Problem
Could you filter the records below and return each line that holds "index"?
= = = = =
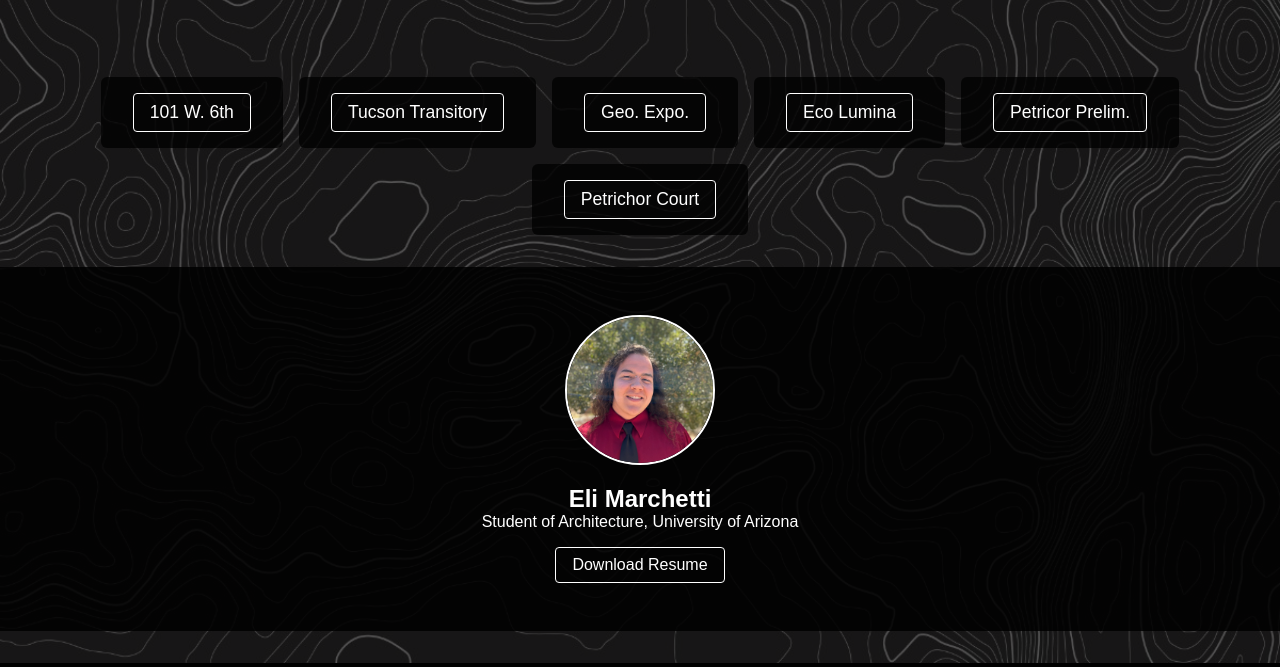
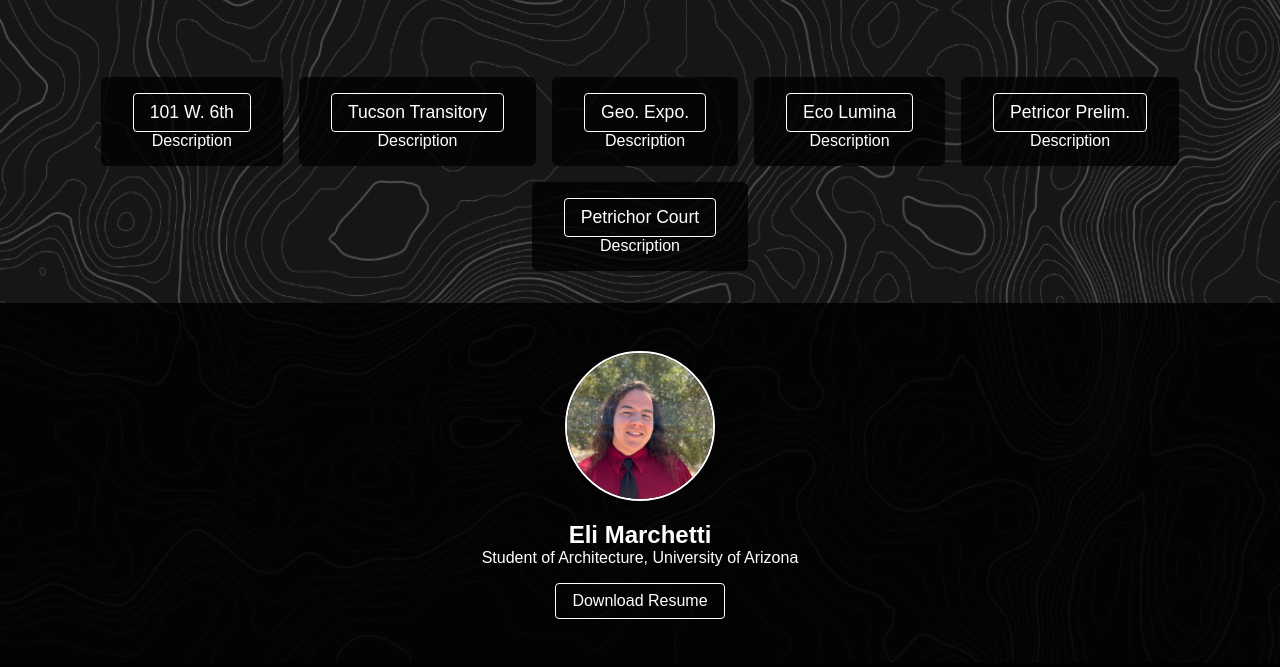
Before and after one commit to EliJMarchetti/frontpage, a plain HTML site: page index.html in a window 1280 px wide. Shown: the part 137-804 px from the top of the page. Drawn offline with Linux system fonts and the light colour scheme.

Commit message:
Add Discription section

```diff
--- a/index.html
+++ b/index.html
@@ -18,21 +18,27 @@
             <!-- Project placeholders -->
             <div class="project">
                 <a href="https://drive.google.com/file/d/11cSVCeDuI1VYNIWx8ZJB5-gU24AEeQUa/view?usp=sharing" target="_blank">101 W. 6th</a>
+                <p class="project-description">Description
             </div>
             <div class="project">
                 <a href="https://drive.google.com/file/d/1HdSxHHX59cDaicCsIoq7rjg9MZpyUnIf/view?usp=sharing" target="_blank">Tucson Transitory</a>
+                <p class="project-description">Description
             </div>
             <div class="project">
                 <a href="https://drive.google.com/file/d/12tcYkp5AoPW79yP3qpGYbyBdjUZbShLW/view?usp=sharing" target="_blank">Geo. Expo.</a>
+                <p class="project-description">Description
             </div>
             <div class="project">
                 <a href="https://drive.google.com/file/d/1hLr4nQjZAfkDpeRy3ANTEuByBJVwNh35/view?usp=sharing" target="_blank">Eco Lumina</a>
+                <p class="project-description">Description
             </div>
             <div class="project">
                 <a href="https://drive.google.com/file/d/1-d0xfjgW-Cr8ddj6w8yMGVF96b58OEiI/view?usp=sharing" target="_blank">Petricor Prelim.</a>
+                <p class="project-description">Description
             </div>
             <div class="project">
                 <a href="https://drive.google.com/file/d/1GN9B0xwPcMH_OqNTnfY_KWhlZQD0Qyom/view?usp=sharing" target="_blank">Petrichor Court</a>
+                <p class="project-description">Description
             </div>
         </section>
 
```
= = = = =
Written solution
Before and after one commit to EliJMarchetti/frontpage, a plain HTML site: page index.html in a window 1280 px wide. Shown: the part 137-804 px from the top of the page. Drawn offline with Linux system fonts and the light colour scheme.
--- a/index.html
+++ b/index.html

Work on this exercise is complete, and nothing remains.